Rugby World Cup: the duel between South Africa and Ireland, an “epic poem” for the foreign press

“For once, the great rugby celebration will have lived up to expectations

Rugby World Cup: the duel between South Africa and Ireland, an “epic poem” for the foreign press

“For once, the great rugby celebration will have lived up to expectations. This poster corresponded to a final before its time, and the real final, in five weeks, will be hard-pressed to match what this match showed: determination bordering on brutality, thrills and offensive thrills. » If the British daily The Times, which refers to "a magnificent spectacle from start to finish", is as enthusiastic in its report of the Rugby World Cup match between Ireland and Ireland on Saturday September 23 South Africa and won, 13-8, by the XV du Trèfle, this fight between the two first nations in the world ranking was widely expected.

And indeed, “the first 40 minutes were by far the best of this World Cup. The ferocity of each team's defense was barely believable, as was the speed and precision of the lines playing under immense pressure,” assures the South African daily The Daily Maverick, which hails a meeting of “very high quality”.

The battle promised to be mainly physical: the Springboks, reigning world champions, had placed seven forwards on the substitutes' bench, the kind of score sheet intended to let the Irish know "their intention to roughly bury them under the pitch of the Stade de France", reports News 24. According to Rito Hlungwani, a coach quoted by the South African media, the Springboks' initial objective was clear: "After the first half, the Irish should never again want to to play rugby. »

“The strongest team in world rugby wanted to show that size matters,” adds The Irish Independent. An opinion shared by the British daily The Guardian: “Against the Boks, the ball carrier barely has time to take half a breath before the tackler is already throwing himself at him. Close your eyes for a second and you will wake up a few days later with a doctor at your bedside who, if all goes well, will declare you fit to play again in the spring. »

“Closer to street fighting”

Except that the South African plan didn't quite work. The fight resulted in a rough and aggressive defense from the Irish who resisted the physical power of South Africa. “Ireland’s immense defense and black magic stopped the Boks,” comments The Daily Maverick. For The Guardian, the close match mainly pitted “the complex and extremely well-crafted offensive combinations of Ireland against the crazy blitz defense of South Africa. »

For The Irish Examiner, who regrets a violent spectacle, "closer to a street fight than a rugby match", the victory is however less linked to the talent of the XV du Trèfle than to the points lost at the foot, 11 in total , by South Africa: “Despite their bravery and aggression, the Irish can thank their opponents, who had a bad evening in front of the posts. »
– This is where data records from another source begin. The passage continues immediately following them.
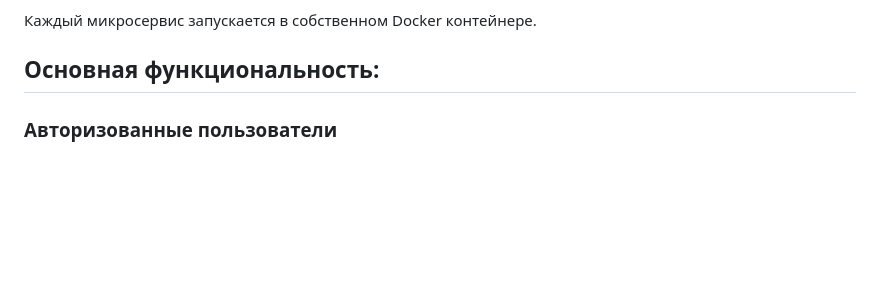
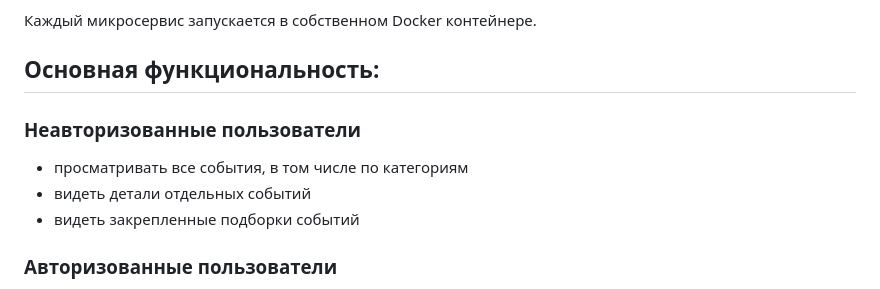
Before and after one commit to cptntotoro/java-explore-with-me, a Markdown page: README.md, the part around the change. Rendered like a GitHub page; blank space fills up the shorter version.

```diff
--- a/README.md
+++ b/README.md
@@ -16,6 +16,11 @@ Java, Spring Boot, Spring JPA, PostgreSQL, REST API, Docker, Mockito, JUnit, Map
 Каждый микросервис запускается в собственном Docker контейнере.
 
 ## Основная функциональность:
+
+### Неавторизованные пользователи
+- просматривать все события, в том числе по категориям
+- видеть детали отдельных событий
+- видеть закрепленные подборки событий
 
 ### Авторизованные пользователи
 - добавление в приложение новые мероприятия, редактировать их и просматривать после добавления
```
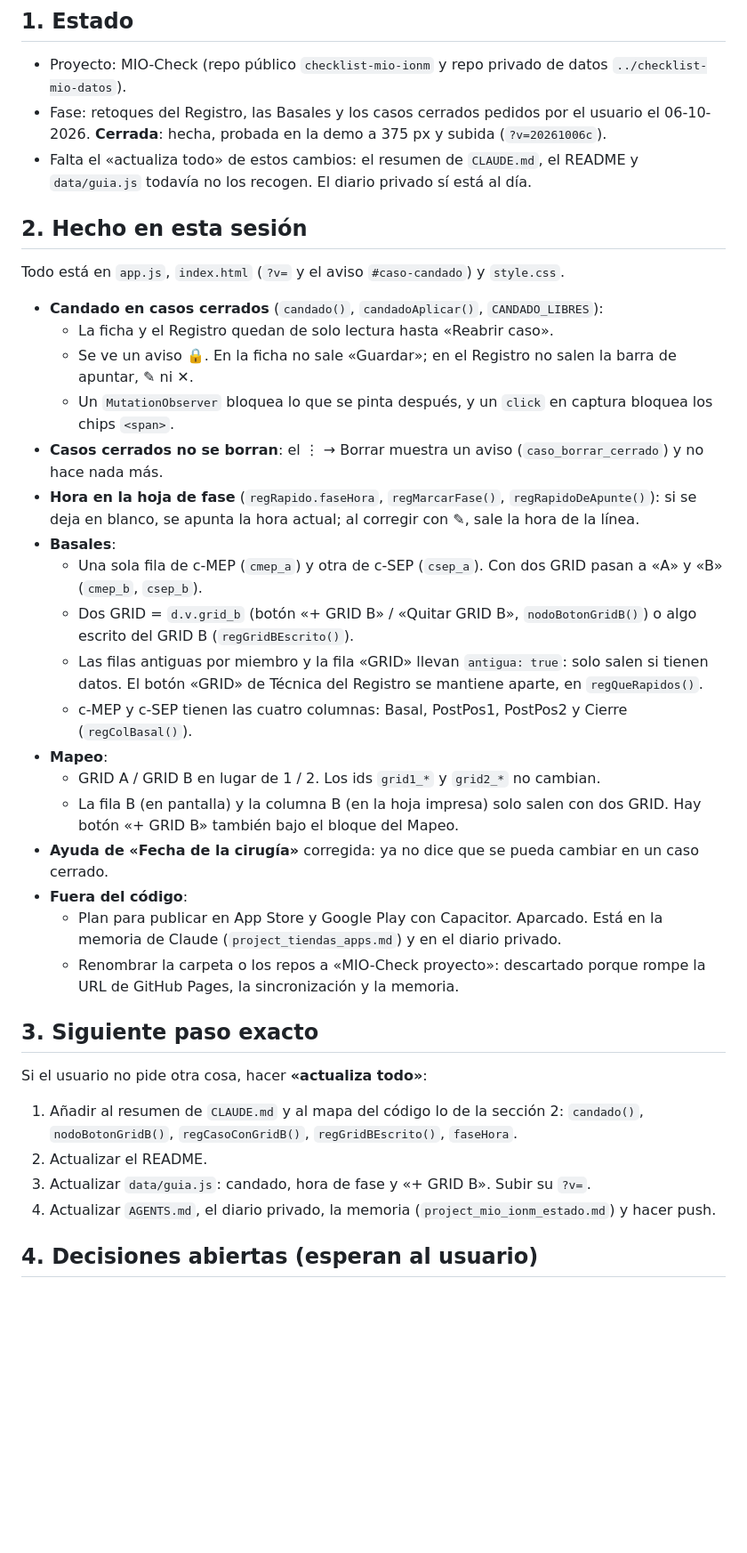
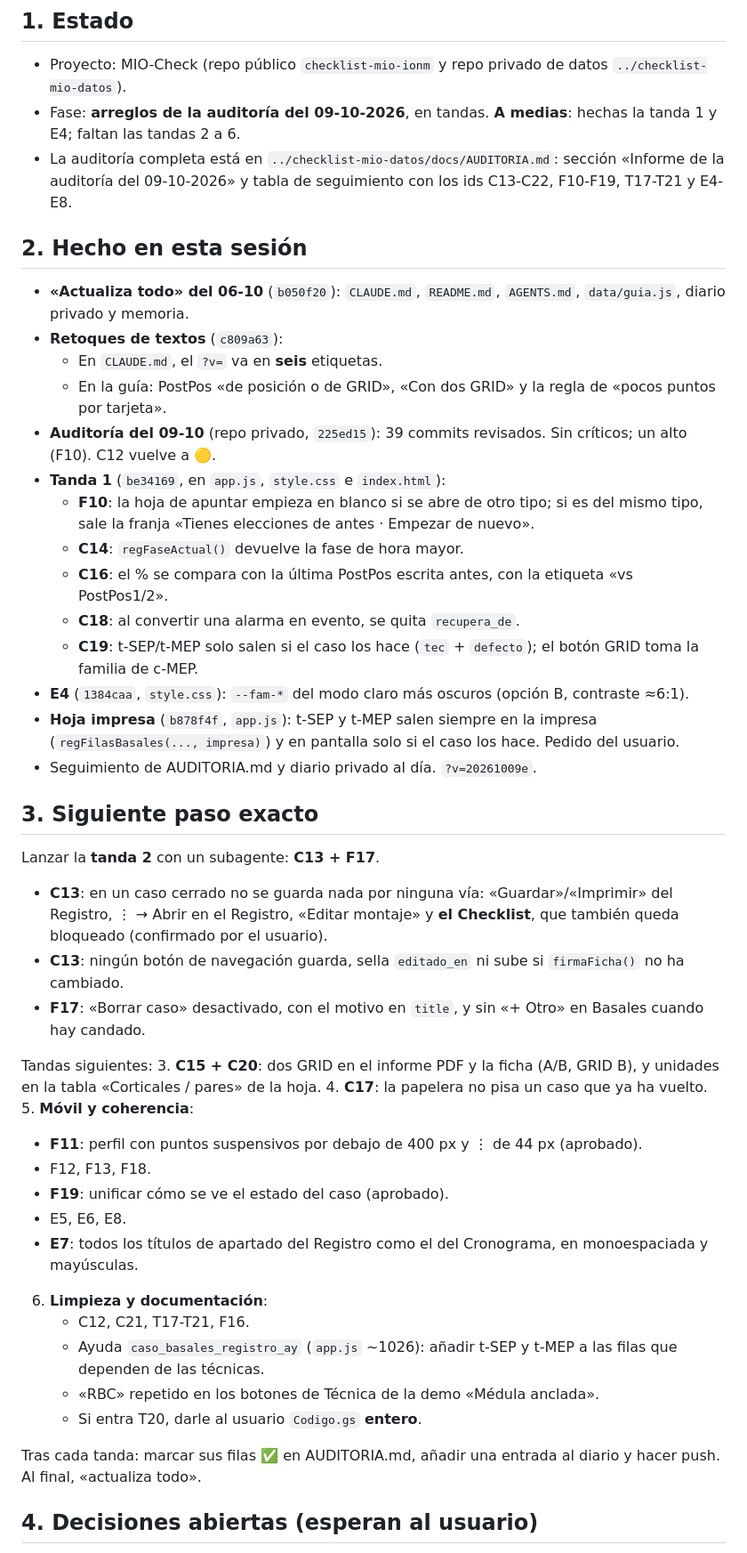
Before and after one commit to paniaguadediego-bit/checklist-mio-ionm, a Markdown page: HANDOFF.md, the part around one of its changes. Shown at 89% size. Rendered like a GitHub page; blank space fills up the shorter version.

Commit message:
handoff: arreglos de la auditoría del 09-10 (tanda 1 y E4 hechas; siguen tandas 2-6)
Co-Authored-By: Claude Opus 5.5 <noreply@anthropic.com>

```diff
--- a/HANDOFF.md
+++ b/HANDOFF.md
@@ -3,39 +3,49 @@
 ## 1. Estado
 
 - Proyecto: MIO-Check (repo público `checklist-mio-ionm` y repo privado de datos `../checklist-mio-datos`).
-- Fase: retoques del Registro, las Basales y los casos cerrados pedidos por el usuario el 06-10-2026. **Cerrada**: hecha, probada en la demo a 375 px y subida (`?v=20261006c`).
-- Falta el «actualiza todo» de estos cambios: el resumen de `CLAUDE.md`, el README y `data/guia.js` todavía no los recogen. El diario privado sí está al día.
+- Fase: **arreglos de la auditoría del 09-10-2026**, en tandas. **A medias**: hechas la tanda 1 y E4; faltan las tandas 2 a 6.
+- La auditoría completa está en `../checklist-mio-datos/docs/AUDITORIA.md`: sección «Informe de la auditoría del 09-10-2026» y tabla de seguimiento con los ids C13-C22, F10-F19, T17-T21 y E4-E8.
 
 ## 2. Hecho en esta sesión
 
-Todo está en `app.js`, `index.html` (`?v=` y el aviso `#caso-candado`) y `style.css`.
-
-- **Candado en casos cerrados** (`candado()`, `candadoAplicar()`, `CANDADO_LIBRES`):
-  - La ficha y el Registro quedan de solo lectura hasta «Reabrir caso».
-  - Se ve un aviso 🔒. En la ficha no sale «Guardar»; en el Registro no salen la barra de apuntar, ✎ ni ✕.
-  - Un `MutationObserver` bloquea lo que se pinta después, y un `click` en captura bloquea los chips `<span>`.
-- **Casos cerrados no se borran**: el ⋮ → Borrar muestra un aviso (`caso_borrar_cerrado`) y no hace nada más.
-- **Hora en la hoja de fase** (`regRapido.faseHora`, `regMarcarFase()`, `regRapidoDeApunte()`): si se deja en blanco, se apunta la hora actual; al corregir con ✎, sale la hora de la línea.
-- **Basales**:
-  - Una sola fila de c-MEP (`cmep_a`) y otra de c-SEP (`csep_a`). Con dos GRID pasan a «A» y «B» (`cmep_b`, `csep_b`).
-  - Dos GRID = `d.v.grid_b` (botón «+ GRID B» / «Quitar GRID B», `nodoBotonGridB()`) o algo escrito del GRID B (`regGridBEscrito()`).
-  - Las filas antiguas por miembro y la fila «GRID» llevan `antigua: true`: solo salen si tienen datos. El botón «GRID» de Técnica del Registro se mantiene aparte, en `regQueRapidos()`.
-  - c-MEP y c-SEP tienen las cuatro columnas: Basal, PostPos1, PostPos2 y Cierre (`regColBasal()`).
-- **Mapeo**:
-  - GRID A / GRID B en lugar de 1 / 2. Los ids `grid1_*` y `grid2_*` no cambian.
-  - La fila B (en pantalla) y la columna B (en la hoja impresa) solo salen con dos GRID. Hay botón «+ GRID B» también bajo el bloque del Mapeo.
-- **Ayuda de «Fecha de la cirugía»** corregida: ya no dice que se pueda cambiar en un caso cerrado.
-- **Fuera del código**:
-  - Plan para publicar en App Store y Google Play con Capacitor. Aparcado. Está en la memoria de Claude (`project_tiendas_apps.md`) y en el diario privado.
-  - Renombrar la carpeta o los repos a «MIO-Check proyecto»: descartado porque rompe la URL de GitHub Pages, la sincronización y la memoria.
+- **«Actualiza todo» del 06-10** (`b050f20`): `CLAUDE.md`, `README.md`, `AGENTS.md`, `data/guia.js`, diario privado y memoria.
+- **Retoques de textos** (`c809a63`):
+  - En `CLAUDE.md`, el `?v=` va en **seis** etiquetas.
+  - En la guía: PostPos «de posición o de GRID», «Con dos GRID» y la regla de «pocos puntos por tarjeta».
+- **Auditoría del 09-10** (repo privado, `225ed15`): 39 commits revisados. Sin críticos; un alto (F10). C12 vuelve a 🟡.
+- **Tanda 1** (`be34169`, en `app.js`, `style.css` e `index.html`):
+  - **F10**: la hoja de apuntar empieza en blanco si se abre de otro tipo; si es del mismo tipo, sale la franja «Tienes elecciones de antes · Empezar de nuevo».
+  - **C14**: `regFaseActual()` devuelve la fase de hora mayor.
+  - **C16**: el % se compara con la última PostPos escrita antes, con la etiqueta «vs PostPos1/2».
+  - **C18**: al convertir una alarma en evento, se quita `recupera_de`.
+  - **C19**: t-SEP/t-MEP solo salen si el caso los hace (`tec` + `defecto`); el botón GRID toma la familia de c-MEP.
+- **E4** (`1384caa`, `style.css`): `--fam-*` del modo claro más oscuros (opción B, contraste ≈6:1).
+- **Hoja impresa** (`b878f4f`, `app.js`): t-SEP y t-MEP salen siempre en la impresa (`regFilasBasales(..., impresa)`) y en pantalla solo si el caso los hace. Pedido del usuario.
+- Seguimiento de AUDITORIA.md y diario privado al día. `?v=20261009e`.
 
 ## 3. Siguiente paso exacto
 
-Si el usuario no pide otra cosa, hacer **«actualiza todo»**:
-1. Añadir al resumen de `CLAUDE.md` y al mapa del código lo de la sección 2: `candado()`, `nodoBotonGridB()`, `regCasoConGridB()`, `regGridBEscrito()`, `faseHora`.
-2. Actualizar el README.
-3. Actualizar `data/guia.js`: candado, hora de fase y «+ GRID B». Subir su `?v=`.
-4. Actualizar `AGENTS.md`, el diario privado, la memoria (`project_mio_ionm_estado.md`) y hacer push.
+Lanzar la **tanda 2** con un subagente: **C13 + F17**.
+- **C13**: en un caso cerrado no se guarda nada por ninguna vía: «Guardar»/«Imprimir» del Registro, ⋮ → Abrir en el Registro, «Editar montaje» y **el Checklist**, que también queda bloqueado (confirmado por el usuario).
+- **C13**: ningún botón de navegación guarda, sella `editado_en` ni sube si `firmaFicha()` no ha cambiado.
+- **F17**: «Borrar caso» desactivado, con el motivo en `title`, y sin «+ Otro» en Basales cuando hay candado.
+
+Tandas siguientes:
+3. **C15 + C20**: dos GRID en el informe PDF y la ficha (A/B, GRID B), y unidades en la tabla «Corticales / pares» de la hoja.
+4. **C17**: la papelera no pisa un caso que ya ha vuelto.
+5. **Móvil y coherencia**:
+   - **F11**: perfil con puntos suspensivos por debajo de 400 px y ⋮ de 44 px (aprobado).
+   - F12, F13, F18.
+   - **F19**: unificar cómo se ve el estado del caso (aprobado).
+   - E5, E6, E8.
+   - **E7**: todos los títulos de apartado del Registro como el del Cronograma, en monoespaciada y mayúsculas.
+6. **Limpieza y documentación**:
+   - C12, C21, T17-T21, F16.
+   - Ayuda `caso_basales_registro_ay` (`app.js` ~1026): añadir t-SEP y t-MEP a las filas que dependen de las técnicas.
+   - «RBC» repetido en los botones de Técnica de la demo «Médula anclada».
+   - Si entra T20, darle al usuario `Codigo.gs` **entero**.
+
+Tras cada tanda: marcar sus filas ✅ en AUDITORIA.md, añadir una entrada al diario y hacer push. Al final, «actualiza todo».
 
 ## 4. Decisiones abiertas (esperan al usuario)
 
```
Also changed, not shown: other parts of HANDOFF.md (+26 -18 lines).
An observation shared by the entire Anglo-Saxon sports press, which questions the choice of a new South African scorer for the rest of the competition, in particular for the quarter-final which could pit them against France , October 15. If the Blues finish first in their group, Ireland will probably face New Zealand, unless Italy performs well in Group A.

For its next matches, the Clover XV should be able to continue to count on its hordes of singing supporters, who are the subject of several articles in the Irish press. The Irish Times thus reports the words of the Irish captain, Johnny Sexton, impressed by the green crowd present in the Parisian streets, and which was estimated at more than 24,000 people at the Stade de France: "I had never, ever seen a such a crowd. »

According to The Irish Independent, these Irish supporters experienced a “magical night” and the meeting between the Springboks and the XV of Clover, “this epic poem, this wild, hypnotic and captivating fight, gave rise to a historic victory” which resoundingly confirmed Ireland's World Cup claims.